Describe what you do:
I work on the Microsoft Office 365 build team. We are responsible for the infrastructure that tests and builds Office. We coordinate the code contributions of hundreds of developers.
What does your typical workday look like?
My job is nerd heaven. They stock the refrigerators with soda and drinks. One time the espresso machine broke. I think they had that thing working again before lunchtime. The coffee machines don’t break. My chair has like 4 levers for changing stuff and making everything just right. The desk has more buttons for doing similar things. It’s sort of a button and lever bonanza at my desk. The office attire is fairly casual: most of the people on my team are fans of the Marvel cinematic universe, so lots of superhero t-shirts. One coworker has pink hair. Another wears a quilt.
The main requirement is that we have a standup meeting at 10 am, and everyone must be present for this and have something meaningful to say about the status of their work.
I usually get into work at 8:30 am and code until the standup. Then I code more until lunch. After lunch, I usually do a lot of meetings and coordination with other developers.
What have other interns/co-workers at your work or in your program found difficult that you found easy?
Would you recommend the 42 program and if so, why?
I would absolutely recommend the 42 program — with a single caveat: if you’re willing to work hard. Don’t be casual about it, especially if you have no previous experience. Prepare your war face. Treat it like you’re about to climb Mount Everest. Bring all your equipment, prepare yourself mentally: no matter what, I won’t give up.
If you hesitate at those conditions, I am not sure the 42 program is for you. 42 has all the tools you need to learn to become a fantastic software developer. You just need to bring the drive and perseverance to see it through to the very end.
Do you have any advice for 42 students when it comes to securing an internship or job?
Prepare yourself: Getting a tech job is just as challenging as training to become a programmer.
I had a system. Every day before breakfast, I spent an hour sending out my resume. I did this for months. I used LinkedIn for the top tier companies, Indeed and Monster for mid-tier, and craigslist for the bottom tier. Also, I spent a couple of hours each week retooling my resume based on what I had learned from all the failure of the week. The failure was important too: it had a numbing effect. This was helpful because when I finally did get a few interviews, I was less nervous.
The key thing I had to learn in order to have a successful interview was how to balance the problem solving with the problem sharing. How much should I be thinking about the problem, how often should I be telling him about my thought? And that just comes with practice. 42 has the peer review grading process, so that helped a lot. I was used to talking about code with people. But then the interview itself had added pressure too. So it’s a trial and error process.

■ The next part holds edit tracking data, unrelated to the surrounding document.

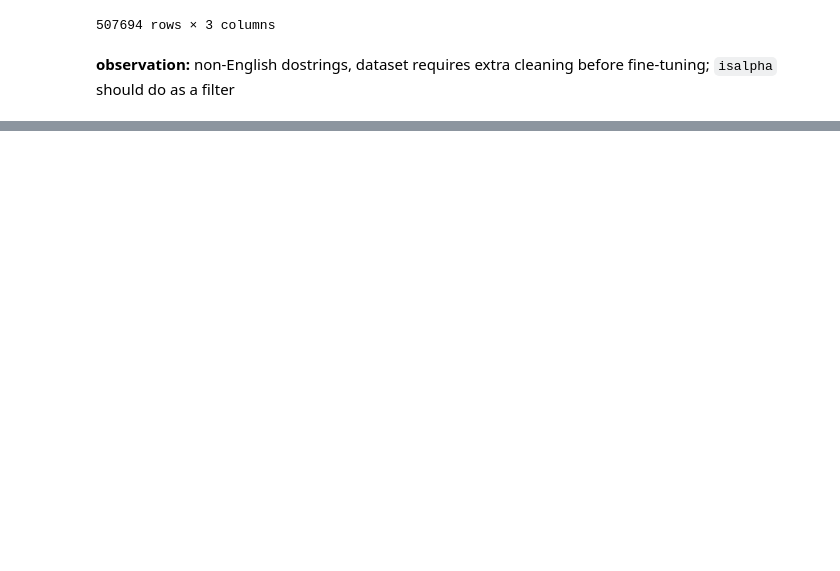
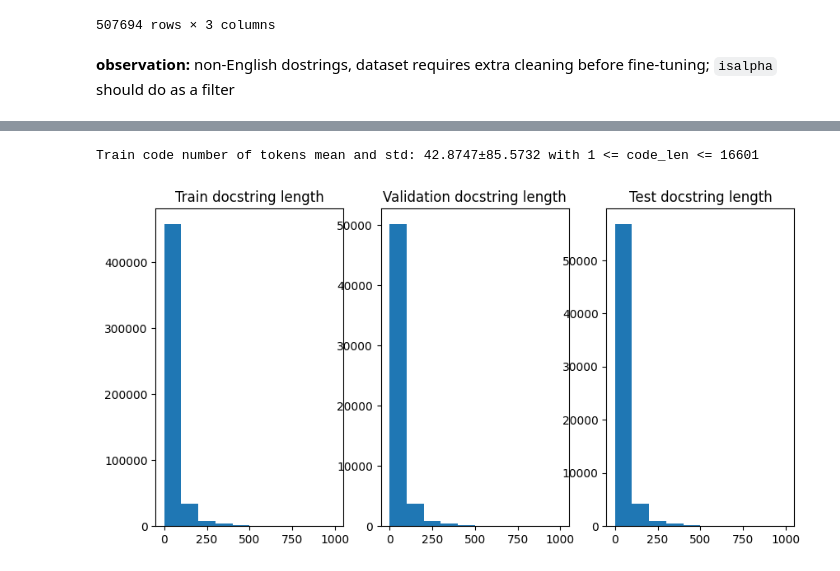
Before and after one commit to leiluk1/CodeSearcher, a Jupyter notebook: src/datasets/PyTorrent/exploratory_data_analysis.ipynb, the cells around one changed output, grey strips where cells are left out. Cells and saved outputs as stored; diff of their text form; code cells hidden in the pictures; blank space fills up the shorter version.

```diff
--- a/src/datasets/PyTorrent/exploratory_data_analysis.ipynb
+++ b/src/datasets/PyTorrent/exploratory_data_analysis.ipynb
@@ -94,0 +132,18 @@ def serialize_headers(self):
+# %%
+plt.figure(figsize=(10, 5))
+plt.subplot(131)
+lengths = np.array([len(code) for code in train_df["docstring_tokens"]])
+plt.hist(lengths, range=(0, 1000))
+plt.title('Train docstring length')
+print(f'Train code number of tokens mean and std: {round(lengths.mean(), 4)}±{round(lengths.std(), 4)} with {lengths.min()} <= code_len <= {lengths.max()}')
+plt.subplot(132)
+lengths = [len(code) for code in val_df["docstring_tokens"]]
+plt.hist(lengths, range=(0, 1000))
+plt.title('Validation docstring length')
+plt.subplot(133)
+lengths = [len(code) for code in test_df["docstring_tokens"]]
+plt.title('Test docstring length')
+plt.hist(lengths, range=(0, 1000));
+# %% [output]
+Train code number of tokens mean and std: 42.8747±85.5732 with 1 <= code_len <= 16601
+[figure, added]
```
Also changed, not shown: parts of 6 cells of this notebook, 1 other file.
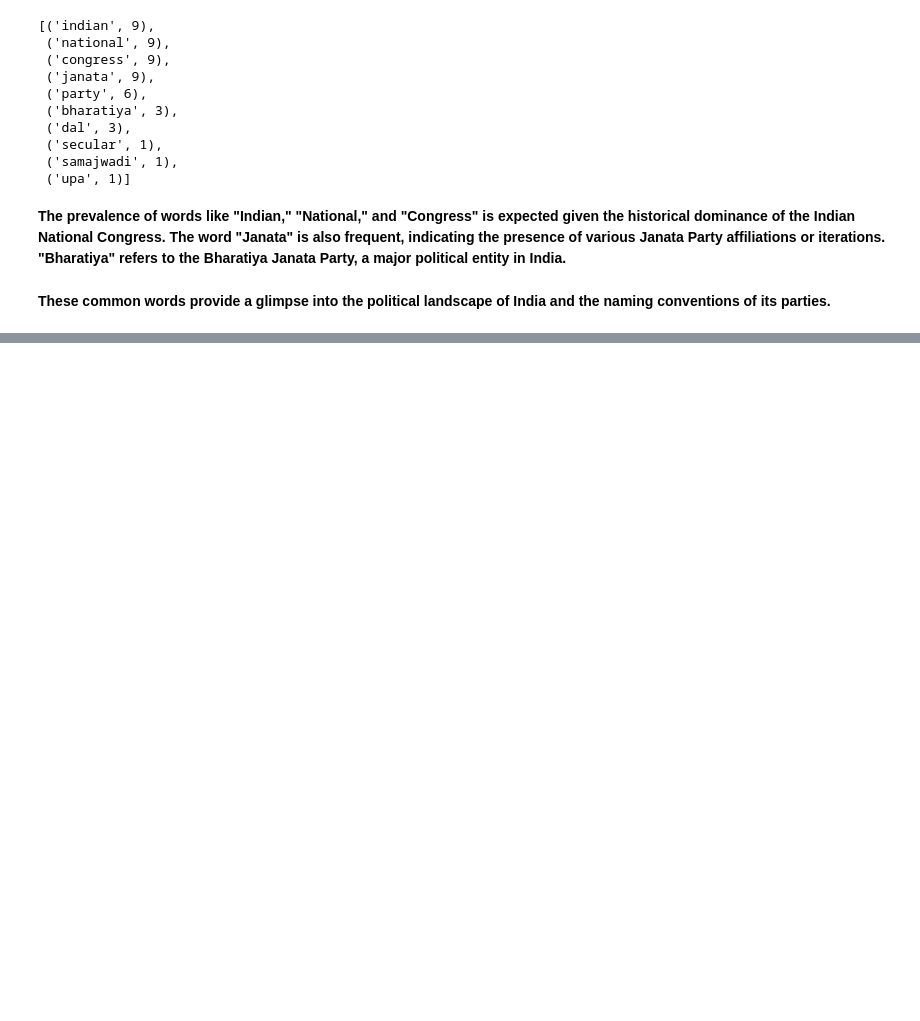
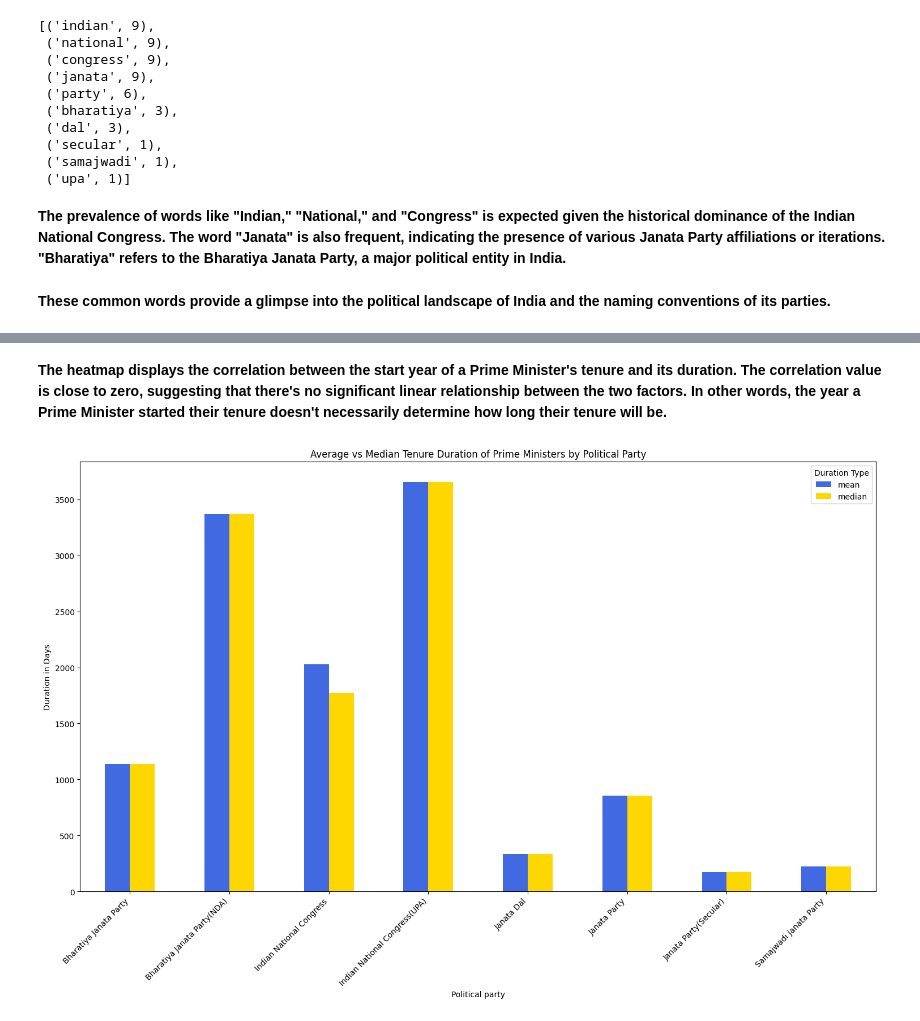
Before and after one commit to raj-rajat/Prime-Ministers-of-India, a Jupyter notebook: prime-ministers-of-india.ipynb, the cells around one changed output, grey strips where cells are left out. Cells and saved outputs as stored; diff of their text form; code cells hidden in the pictures; blank space fills up the shorter version.

Commit message:
Kaggle Notebook | Prime Ministers of India | Version 3

```diff
--- a/prime-ministers-of-india.ipynb
+++ b/prime-ministers-of-india.ipynb
@@ -351,0 +367,16 @@ common_words
+# %% [markdown]
+**The heatmap displays the correlation between the start year of a Prime Minister's tenure and its duration. The correlation value is close to zero, suggesting that there's no significant linear relationship between the two factors. In other words, the year a Prime Minister started their tenure doesn't necessarily determine how long their tenure will be.**
+# %%
+# Calculate average and median duration for each political party
+party_avg_median_duration = df_pm.groupby('Political party')['Duration in Days'].agg(['mean', 'median'])
+
+# Plotting the grouped bar chart
+party_avg_median_duration.plot(kind='bar', figsize=(15, 10), color=['royalblue', 'gold'])
+plt.ylabel('Duration in Days')
+plt.title('Average vs Median Tenure Duration of Prime Ministers by Political Party')
+plt.xticks(rotation=45, ha='right')
+plt.tight_layout()
+plt.legend(title='Duration Type')
+plt.show()
+# %% [output]
+[figure, added]
```
Also changed, not shown: parts of 11 cells of this notebook.
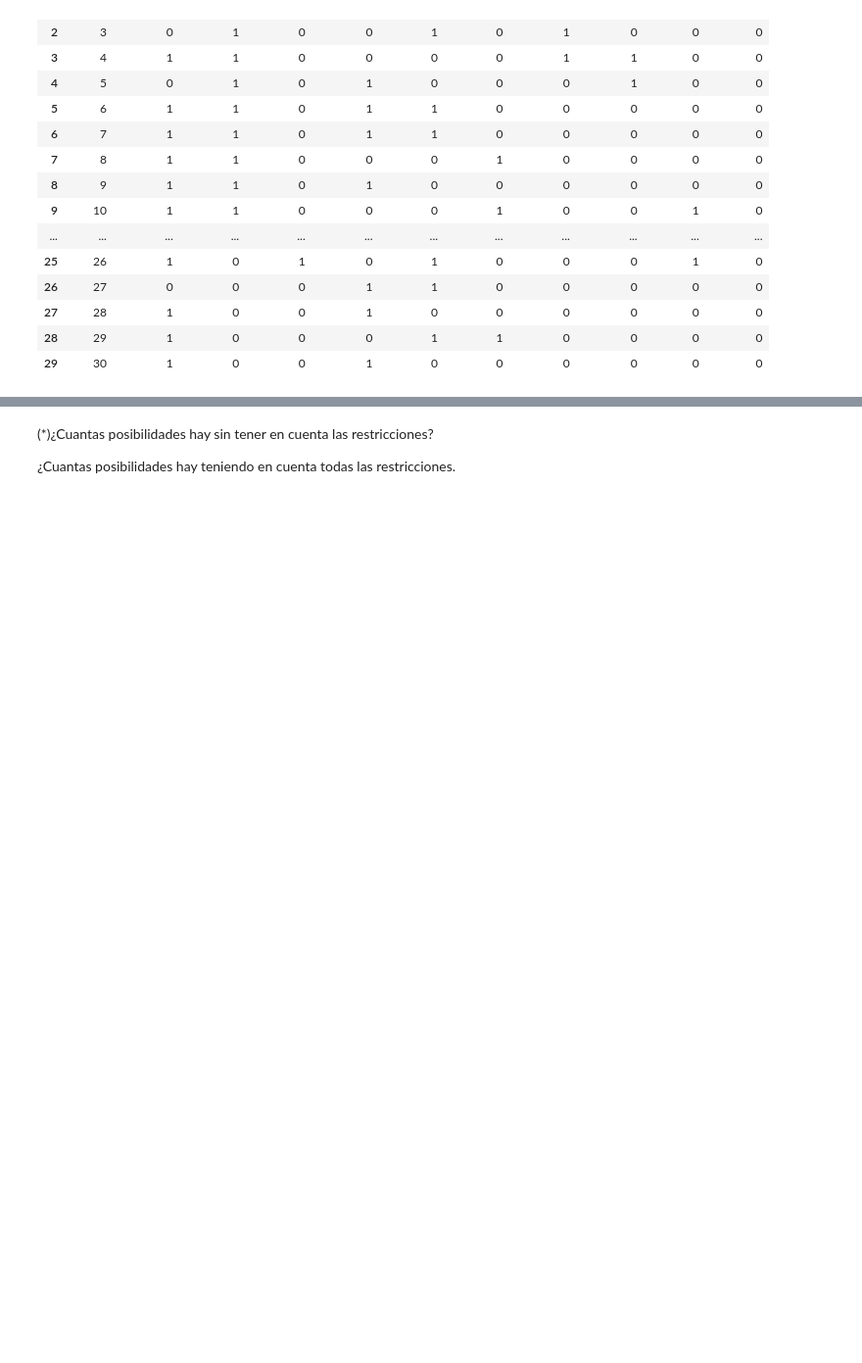
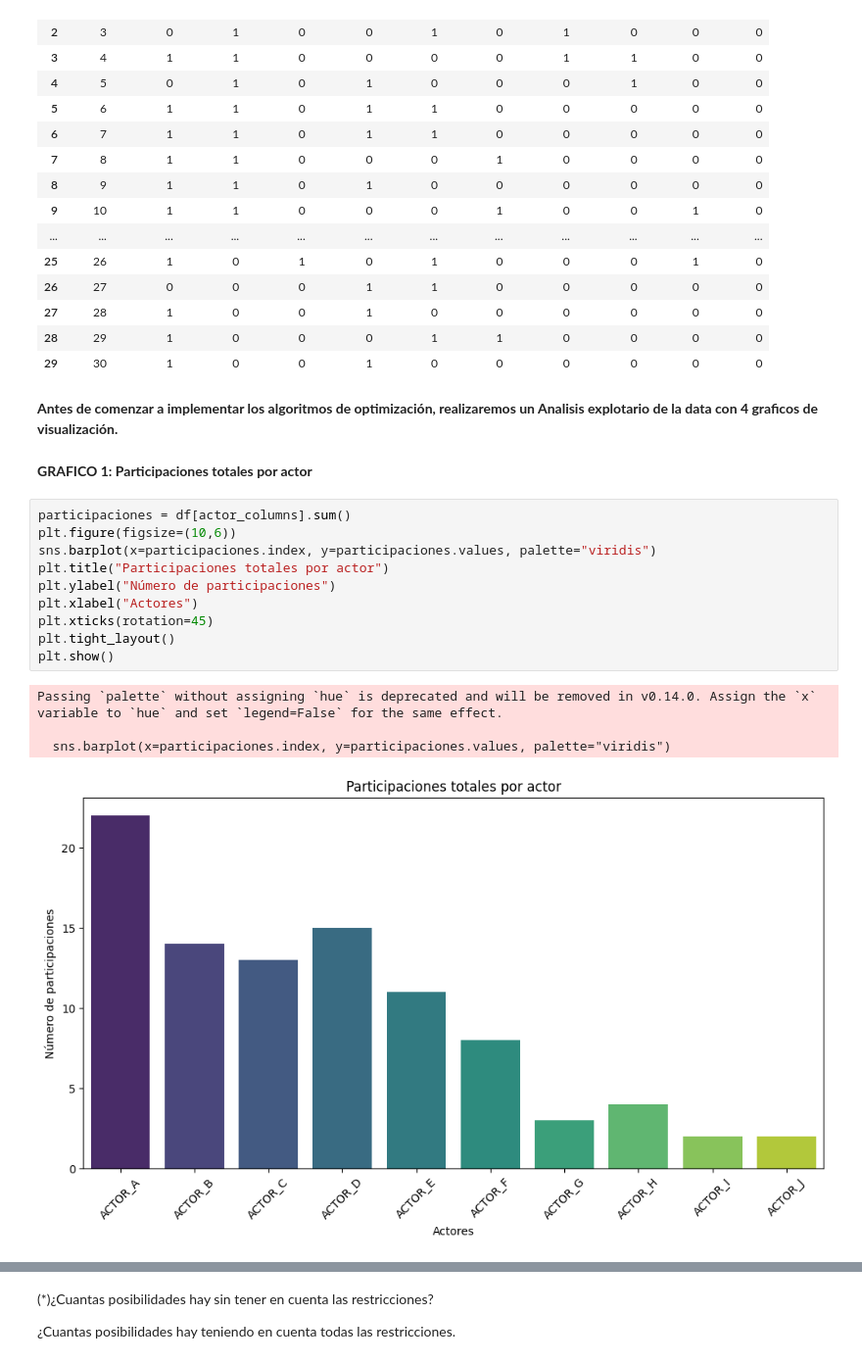
Before and after one commit to darkfrozen158/03MIAR_04_A_2025-2026, a Jupyter notebook: SEMINARIO/Proyecto_AlgoritmosOptimización_CRISTIAN_LEONARDO_CHAVEZ_TRELLES.ipynb, the cells around one changed output, grey strips where cells are left out. Shown at 98% size. Drawn from its saved outputs; the diff is of its cells as text; blank space fills up the shorter version.

```diff
--- a/SEMINARIO/Proyecto_AlgoritmosOptimización_CRISTIAN_LEONARDO_CHAVEZ_TRELLES.ipynb
+++ b/SEMINARIO/Proyecto_AlgoritmosOptimización_CRISTIAN_LEONARDO_CHAVEZ_TRELLES.ipynb
@@ -98,3 +103,22 @@ df
 | 27 | 28 | 1 | 0 | 0 | 1 | 0 | 0 | 0 | 0 | 0 | 0 |
 | 28 | 29 | 1 | 0 | 0 | 0 | 1 | 1 | 0 | 0 | 0 | 0 |
 | 29 | 30 | 1 | 0 | 0 | 1 | 0 | 0 | 0 | 0 | 0 | 0 |
+# %% [markdown]
+**Antes de comenzar a implementar los algoritmos de optimización, realizaremos un Analisis explotario de la data con 4 graficos de visualización.**
+# %% [markdown]
+**GRAFICO 1: Participaciones totales por actor**
+# %%
+participaciones = df[actor_columns].sum()
+plt.figure(figsize=(10,6))
+sns.barplot(x=participaciones.index, y=participaciones.values, palette="viridis")
+plt.title("Participaciones totales por actor")
+plt.ylabel("Número de participaciones")
+plt.xlabel("Actores")
+plt.xticks(rotation=45)
+plt.tight_layout()
+plt.show()
+# %% [output]
+Passing `palette` without assigning `hue` is deprecated and will be removed in v0.14.0. Assign the `x` variable to `hue` and set `legend=False` for the same effect.
+
+  sns.barplot(x=participaciones.index, y=participaciones.values, palette="viridis")
+[figure, added]
```
Also changed, not shown: parts of 15 cells of this notebook.
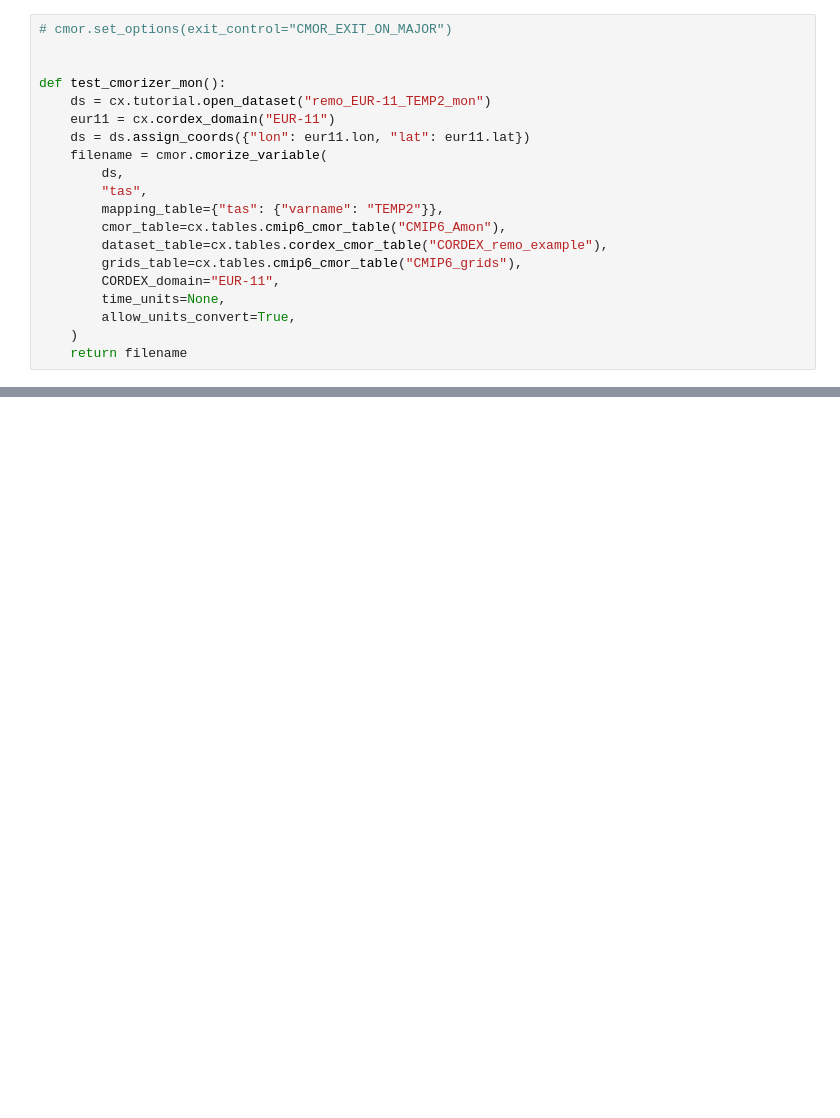
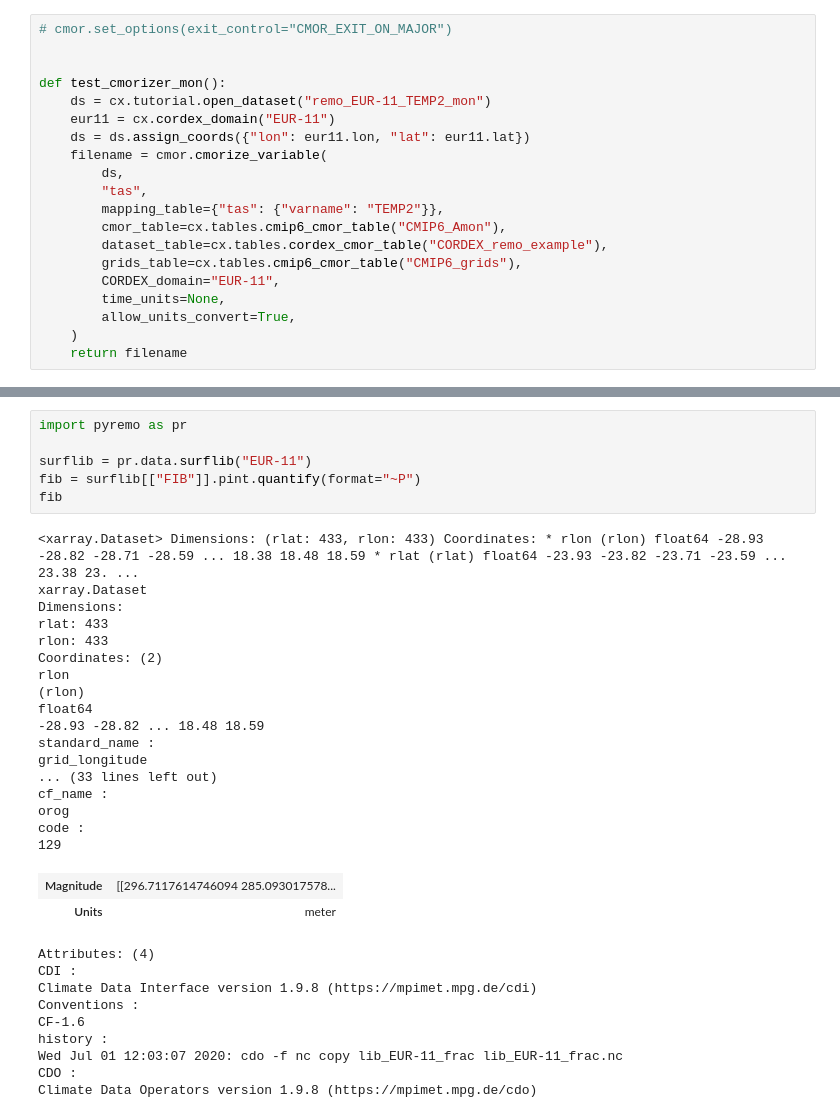
Before and after one commit to euro-cordex/py-cordex, a Jupyter notebook: notebooks/cmor-dev.ipynb, the cells around one changed output, grey strips where cells are left out. Drawn from its saved outputs; the diff is of its cells as text; blank space fills up the shorter version.

```diff
--- a/notebooks/cmor-dev.ipynb
+++ b/notebooks/cmor-dev.ipynb
@@ -63,0 +210,35 @@ Data variables:
+# %%
+import pyremo as pr
+
+surflib = pr.data.surflib("EUR-11")
+fib = surflib[["FIB"]].pint.quantify(format="~P")
+fib
+# %% [output]
+<xarray.Dataset> Dimensions: (rlat: 433, rlon: 433) Coordinates: * rlon (rlon) float64 -28.93 -28.82 -28.71 -28.59 ... 18.38 18.48 18.59 * rlat (rlat) float64 -23.93 -23.82 -23.71 -23.59 ... 23.38 23. ...
+xarray.Dataset
+Dimensions:
+rlat: 433
+rlon: 433
+Coordinates: (2)
+rlon
+(rlon)
+float64
+-28.93 -28.82 ... 18.48 18.59
+standard_name :
+grid_longitude
+... (33 lines left out)
+cf_name :
+orog
+code :
+129
+| Magnitude | [[296.7117614746094 285.093017578... |
+| Units | meter |
+Attributes: (4)
+CDI :
+Climate Data Interface version 1.9.8 (https://mpimet.mpg.de/cdi)
+Conventions :
+CF-1.6
+history :
+Wed Jul 01 12:03:07 2020: cdo -f nc copy lib_EUR-11_frac lib_EUR-11_frac.nc
+CDO :
+Climate Data Operators version 1.9.8 (https://mpimet.mpg.de/cdo)
```
Also changed, not shown: parts of 15 cells of this notebook.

The hardest part about searching for a job is having faith. All that rejection is depressing. It makes you think it will never happen. It makes you feel like you’ve got leprosy or some contagious martian pathogen. Nobody wants to hire you. The key is to keep trying — keep moving forward. Keep studying, keep applying. Focus on what’s right in front of you. Never give up.
Photos by 42’s in-house photographer, Priscilla Vongdara